the book of james
The book of James and the gospel of Matthew are the two most Jewish books of the New Testament. Many scholars believe evidence suggests there were actually written versions of these book in either Hebrew or Aramaic that were later translated into Greek. They were certainly written to Jews who shared the same worldview and language of the author. If that’s true, then these books give a uniquely clear view into the teachings of Jesus as his first hearers would have understood them. But we’ll only see through this window clearly if we look with Hebrew eyes. Here’s a look at James through Hebrew eyes.
James Series 8: In this final session on the book of James, James makes the transition from more commentary on harmful practices and attitudes among those in his community—speaking ill of each other, arrogantly believing one’s own capacity to control circumstances independently of God, swearing—back to prayer and submission to God. And in this transition, he comes full circle from the acceptance of life’s difficulties and challenges with which he began, to the acceptance of our most basic relationship with life.
James Series 7: James continues to hammer on the theme of making our actions match the ends we seek in Kingdom. He points to counter-kingdom practices and action he witnesses in his community—the fights, quarrels, covetousness—and harshly admonishes his people. But again, we need to resist the temptation to just see more rules to follow here. James tells us to draw near to God, humble ourselves, submit, and allow ourselves to let go and descend into a kind of mourning, a sense of loss of all the things we held dear in order to find what is really dear in life.
James Series 6: Continuing to develop his theme of the law of liberty, James is determined that we understand how fully becoming the law as Jesus framed it—the fulfilling of law as opposed to mere rule following—was the embodiment of faith.
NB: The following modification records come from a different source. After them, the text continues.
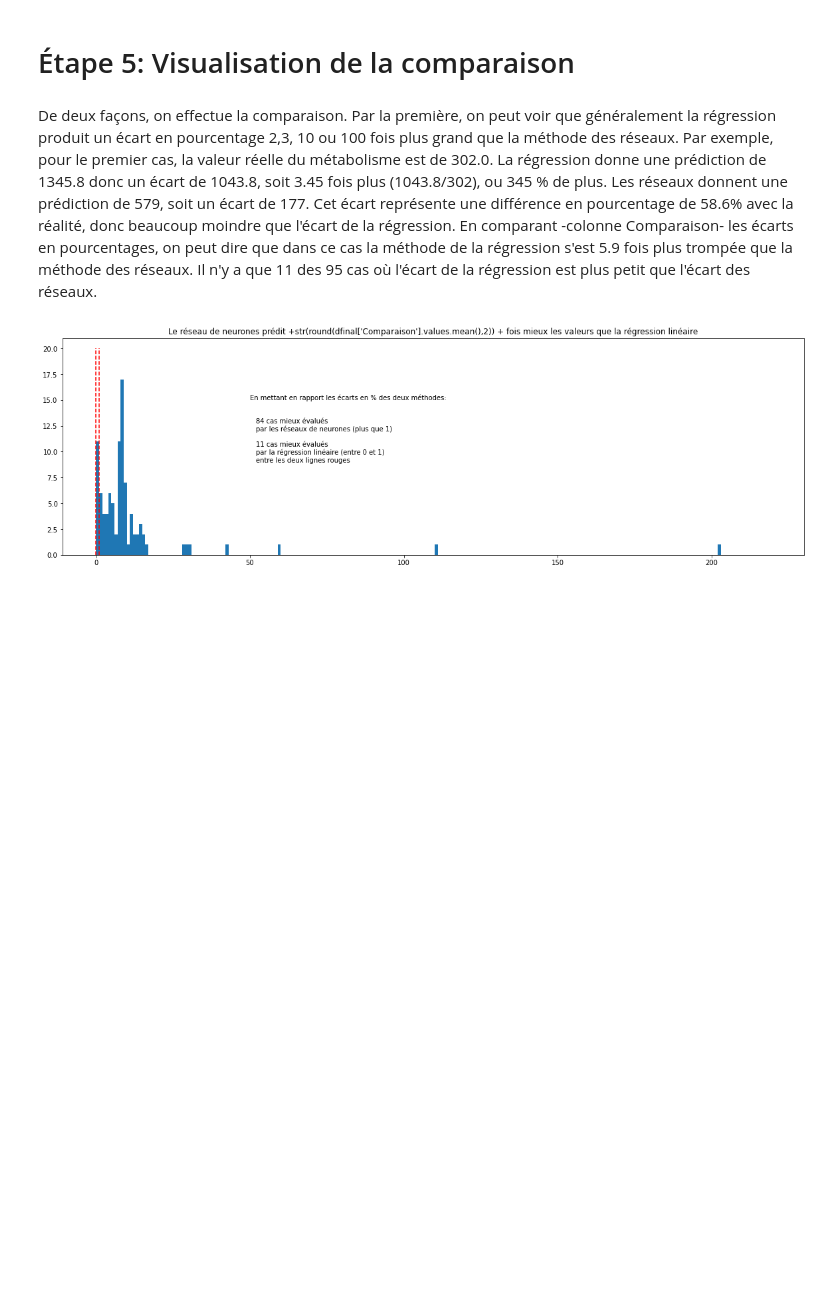
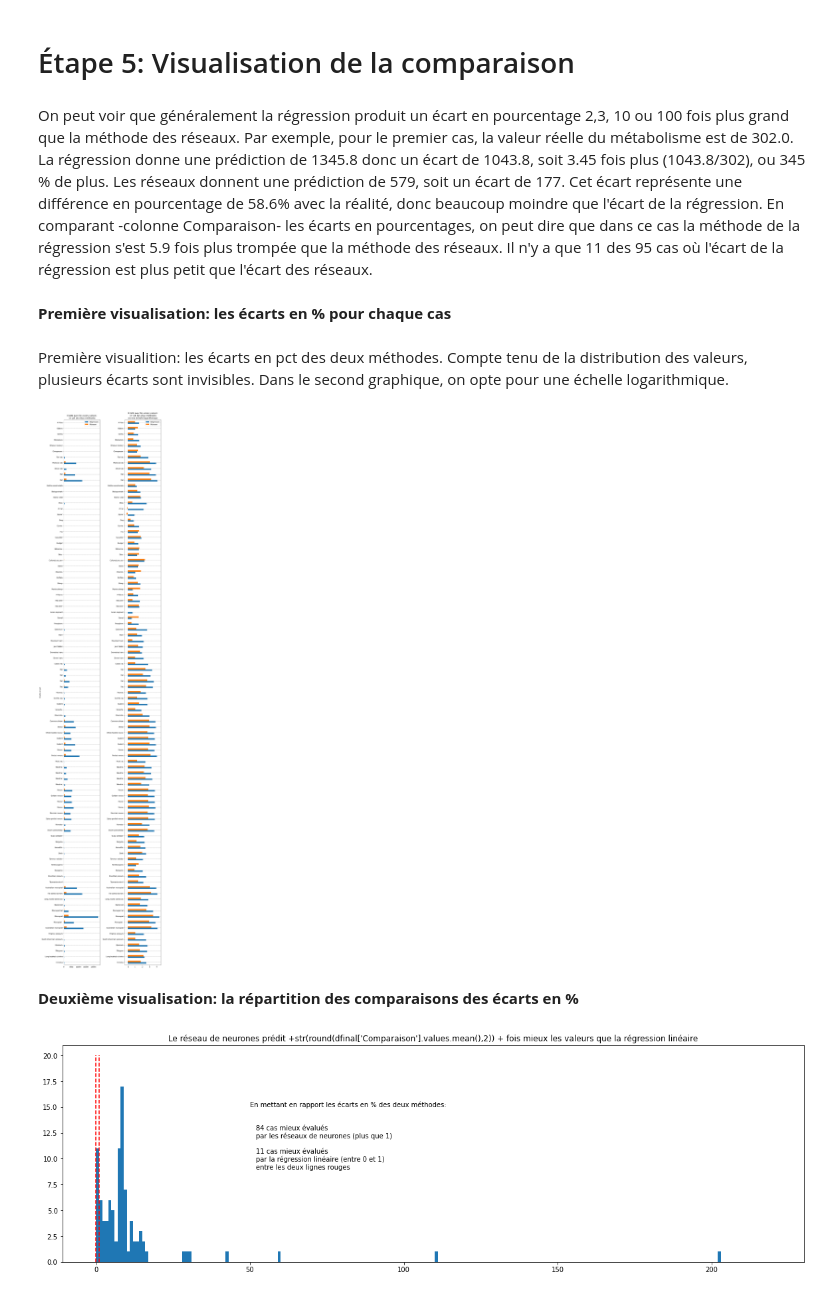
Before and after one commit to jhguay/base_ouverte, a Jupyter notebook: MataneLabo1_avecComparaisonRegressionv2.ipynb, the cells around one changed output. Cells and saved outputs as stored; diff of their text form; code cells hidden in the pictures; blank space fills up the shorter version.

```diff
--- a/MataneLabo1_avecComparaisonRegressionv2.ipynb
+++ b/MataneLabo1_avecComparaisonRegressionv2.ipynb
@@ -252,7 +254,38 @@ Quand la valeur de la comparaison est 1, c'est que la régression a produit un
 # %% [markdown]
 # Étape 5: Visualisation de la comparaison
 # %% [markdown]
-De deux façons, on effectue la comparaison.  Par la première, on peut voir que généralement la régression produit un écart en pourcentage 2,3, 10 ou 100 fois plus grand que la méthode des réseaux. Par exemple, pour le premier cas, la valeur réelle du métabolisme est de 302.0. La régression donne une prédiction de 1345.8 donc un écart de 1043.8, soit 3.45 fois plus (1043.8/302), ou 345 % de plus. Les réseaux donnent une prédiction de 579, soit un écart de 177. Cet écart représente une différence en pourcentage de 58.6% avec la réalité, donc beaucoup moindre que l'écart de la régression. En comparant -colonne Comparaison-  les écarts en pourcentages, on peut dire que dans ce cas la méthode de la régression s'est 5.9 fois plus trompée que la méthode des réseaux.   Il n'y a que 11 des 95 cas où l'écart de la régression est plus petit que l'écart des réseaux.
+On peut voir que généralement la régression produit un écart en pourcentage 2,3, 10 ou 100 fois plus grand que la méthode des réseaux. Par exemple, pour le premier cas, la valeur réelle du métabolisme est de 302.0. La régression donne une prédiction de 1345.8 donc un écart de 1043.8, soit 3.45 fois plus (1043.8/302), ou 345 % de plus. Les réseaux donnent une prédiction de 579, soit un écart de 177. Cet écart représente une différence en pourcentage de 58.6% avec la réalité, donc beaucoup moindre que l'écart de la régression. En comparant -colonne Comparaison-  les écarts en pourcentages, on peut dire que dans ce cas la méthode de la régression s'est 5.9 fois plus trompée que la méthode des réseaux.   Il n'y a que 11 des 95 cas où l'écart de la régression est plus petit que l'écart des réseaux.
+# %% [markdown]
+**Première visualisation: les écarts en % pour chaque cas**
+# %% [markdown]
+Première visualition: les écarts en pct des deux méthodes. Compte tenu de la distribution des valeurs, plusieurs écarts sont invisibles. Dans le second graphique, on opte pour une échelle logarithmique.
+# %%
+#On isole les variables
+ecartRpct = [float(i) for i in dfinal['EcartRpct']]
+ecartRNpct = [float(i) for i in dfinal['EcartRNpct'] ]
+
+#On les transforme en log 10 pour rendre visible les écarts
+ecartRpctLog = np.log10(ecartRpct)
+ecartRNpctLog = np.log10(ecartRNpct)
+#On crée la base pour le graphique
+basePourGraphique = {'Régression': ecartRpct,'Réseaux': ecartRNpct}
+basePourGraphiqueLog = {'Régression': ecartRpctLog,'Réseaux': ecartRNpctLog}
+#On crée pe dataframe (redondant?)
+df = pd.DataFrame(basePourGraphique,columns=['Régression','Réseaux'], index = dfinal['Nom'].values)
+dfLog = pd.DataFrame(basePourGraphiqueLog,columns=['Régression','Réseaux'], index = dfinal['Nom'].values)
+#On crée le graphique avec les étiquettes
+fig, ax = plt.subplots(nrows=1, ncols=2,figsize=(12, 50))
+fig.tight_layout(pad=12.0)
+ax[0].yaxis.grid(color='gray', linestyle='dashed')
+df.plot.barh(ax=ax[0], title='Écarts avec les vraies valeurs\n en pct des deux méthodes',ylabel="Écarts en pct")
+dfLog.plot.barh(ax=ax[1], title='Écarts avec les vraies valeurs\n en pct des deux méthodes\nsur une échelle logarithmique')
+ax[0].yaxis.grid(color='gray', linestyle='dashed')
+ax[1].yaxis.grid(color='gray', linestyle='dashed')
+plt.show()
+# %% [output]
+[figure, added]
+# %% [markdown]
+**Deuxième visualisation: la répartition des comparaisons des écarts en %**
 # %%
 #Représentation graphique
 fig, ax = plt.subplots(figsize=(20, 6))
```
Also changed, not shown: parts of 5 cells of this notebook.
His famous passage about the power of the tongue comparing it to rudders on ships and bits on horses is a colorful way of restating Jesus’ teaching that it’s not what goes into man that defiles him, but what comes out. It’s tempting to see these admonitions as more rules to follow, but James is trying to convey that we must use the same means as the ends we seek.
James Series 5: James launches into another major theme of his book, the law of liberty. At first glance, his phrase seems to be an oxymoron—joining two completely contradictory terms. Isn’t law the opposite of liberty? But its very definition, law limits and restricts freedom for the greater good of the group. So what is a law of liberty? James speaks of being a doer of the word and not just a hearer, that action is necessary, that hearing without doing is just another way of saying faith without works is dead. James is zeroing in on the essential point that though law as we understand it, restricts, and such law is not what Jesus or James are teaching.
James Series 4: James was Jesus’ brother or close relative or friend—the language of the New Testament can mean any of the above—and perhaps because of such closeness, James teaches in much the same style as Jesus. In the Sermon on the Mount, Jesus begins with the Beatitudes, a picture of the finished product, an end view of the process of kingdom. James also first presents the big, general principles that function the same way. But as does Jesus in the Sermon, James now begins to break down the big concepts into day to day details. How do these principles play out moment by moment?
James Series 3: Coming back to the book of James after Christmas and the start of a new year, we are reminded that time, all we know of time, the passage of time, is circular. The only reason we know time is passing is because earth and moon, planets and stars turn in their circles. The movement of circles is the movement of time. Life is circular too—circles within circles, and James’ book, taking us on a journey to define life on Jesus’ Way moves in circles as well. His topics don’t neatly lay out along a straight logical line, but recur in circular patterns. At first glance, it seems chaotic and disordered, but as a metaphor for life, it makes perfect sense.
James Series 2: James tells us in the opening verses of his book that we should count it all joy when we encounter various difficulties because the testing of our faith produces endurance and the endurance produces a perfect result in which we lack for nothing. James then moves on to talk about asking for wisdom, asking without doubt, persevering to reward, the nature of temptation and presence. If we look at these verses from a Western point of view, we will have a complete misunderstanding of what James is saying in his Eastern way to an Eastern audience.
James Series 1: James, the brother of Jesus, the man who led the early Jerusalem church for the first thirty years after the crucifixion was the pillar of the Eastern Church and yet is relatively unknown in the West. Western tradition portrays Peter as the head of the early Jewish followers of Jesus, but the East has always maintained James in that position. The book that bears his name was quite possibly a catechism for early Jewish followers and converts and is beautiful in its clarity and brevity and focus on the big questions as well as the essential details of life. Moving nearly verse by verse, we’ll take a look at how James led his brother’s followers through those first difficult years, trying to follow Jesus’ Way through persecution from both Jewish and Roman authorities.